For the Capitals, it will be their second Eastern Conference title. The other came in 1998, when they were then swept in the Stanley Cup Final against Detroit.
Western Conference Final: (2) Blues vs. (2) Kings; Kings in 7
Regular season: The Blues won two of three meetings but needed to go beyond 60 minutes both times to do it.
Why the Kings win: The Blues lost in the playoffs to the Kings in 2012 (second round) and 2013 (first round). This time, it will happen in the third round.
You really want to believe the Blues can climb to the highest mountain for the first time in franchise history. But the problem is they still don't have a Jonathan Quick in goal or an Anze Kopitar up the middle.

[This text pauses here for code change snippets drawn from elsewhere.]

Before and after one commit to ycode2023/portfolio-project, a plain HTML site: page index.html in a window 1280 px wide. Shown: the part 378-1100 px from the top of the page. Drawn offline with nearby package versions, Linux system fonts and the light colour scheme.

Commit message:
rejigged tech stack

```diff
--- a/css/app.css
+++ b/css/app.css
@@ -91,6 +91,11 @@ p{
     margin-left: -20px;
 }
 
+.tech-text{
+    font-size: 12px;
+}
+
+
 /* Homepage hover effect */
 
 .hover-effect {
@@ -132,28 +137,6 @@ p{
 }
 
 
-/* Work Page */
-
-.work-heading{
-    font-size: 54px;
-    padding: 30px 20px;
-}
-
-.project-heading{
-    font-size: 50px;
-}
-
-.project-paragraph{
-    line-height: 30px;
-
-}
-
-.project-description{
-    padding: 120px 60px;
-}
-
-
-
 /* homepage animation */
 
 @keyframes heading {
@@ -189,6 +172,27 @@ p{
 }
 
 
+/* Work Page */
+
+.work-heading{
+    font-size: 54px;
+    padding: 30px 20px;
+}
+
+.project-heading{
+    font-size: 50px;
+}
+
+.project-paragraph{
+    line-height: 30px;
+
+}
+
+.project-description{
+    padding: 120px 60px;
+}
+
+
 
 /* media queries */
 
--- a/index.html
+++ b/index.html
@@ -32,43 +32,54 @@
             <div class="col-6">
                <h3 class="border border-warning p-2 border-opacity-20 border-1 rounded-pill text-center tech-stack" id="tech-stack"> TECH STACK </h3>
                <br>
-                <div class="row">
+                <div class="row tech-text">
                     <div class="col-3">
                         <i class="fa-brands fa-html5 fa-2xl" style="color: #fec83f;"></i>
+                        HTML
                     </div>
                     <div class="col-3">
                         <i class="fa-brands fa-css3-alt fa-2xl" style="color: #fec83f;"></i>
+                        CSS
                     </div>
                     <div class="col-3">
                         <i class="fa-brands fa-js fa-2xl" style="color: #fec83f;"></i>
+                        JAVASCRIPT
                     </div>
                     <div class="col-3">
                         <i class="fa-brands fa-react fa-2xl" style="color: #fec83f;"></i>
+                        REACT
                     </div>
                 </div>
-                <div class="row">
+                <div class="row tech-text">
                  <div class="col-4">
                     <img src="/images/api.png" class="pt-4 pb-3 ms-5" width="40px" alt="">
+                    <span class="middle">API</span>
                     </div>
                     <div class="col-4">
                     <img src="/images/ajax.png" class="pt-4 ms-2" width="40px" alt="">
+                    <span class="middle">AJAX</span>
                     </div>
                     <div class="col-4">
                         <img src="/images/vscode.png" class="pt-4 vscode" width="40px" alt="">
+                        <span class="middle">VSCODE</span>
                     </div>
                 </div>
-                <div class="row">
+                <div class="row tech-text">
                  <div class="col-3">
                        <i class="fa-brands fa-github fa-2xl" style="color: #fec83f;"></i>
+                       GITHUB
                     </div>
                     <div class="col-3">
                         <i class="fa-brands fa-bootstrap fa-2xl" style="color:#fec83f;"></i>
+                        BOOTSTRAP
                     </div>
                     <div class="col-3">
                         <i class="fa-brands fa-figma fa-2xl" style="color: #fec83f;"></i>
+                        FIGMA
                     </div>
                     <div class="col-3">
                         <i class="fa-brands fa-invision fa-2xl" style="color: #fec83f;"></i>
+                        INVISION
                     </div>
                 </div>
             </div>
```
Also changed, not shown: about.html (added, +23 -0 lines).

The Kings have a reputation for playing defense-first hockey, and they are certainly no slouches there, allowing only 195 goals in the regular season. But they scored 225 too, one more than the Blues. Granted, the Blues had some key injuries, but so did the Kings, with Marian Gaborik among them.
The Kings had five guys with 50-plus points, while the Blues had only two.
That little extra offensive depth, along with Quick in goal, gives the Kings the slight edge over St. Louis again.
Stanley Cup Final: (1) Capitals vs. (2) Kings; Kings in 7
Regular season: The teams split their two meetings, but the Kings needed overtime to beat the Caps in the last matchup at Staples Center on March 9.
Why the Kings win: Quick knows what it's like to win it all. He's done it twice, with teams that arguably weren't as good as this one. The goalie of the Kings seems to get better the more he plays, and by this point, he'll have played a lot.
The Kings quietly exceeded 100 points on the season. They have top talent at the three places you need it most: in goal (Quick), at No. 1 center (Kopitar) and at No. 1 defense (Doughty). Head coach Darryl Sutter gets his teams to play an even more unselfish defensive system in the postseason.
The Kings were the top puck-possession team (56.4 Corsi percentage) in the league during the regular season, while the Capitals finished 14th in that category (51.0 percent).
That edge in puck possession will come to matter in a seven-game series for all the marbles.
Advanced statistics courtesy of Stats.HockeyAnalysis.com.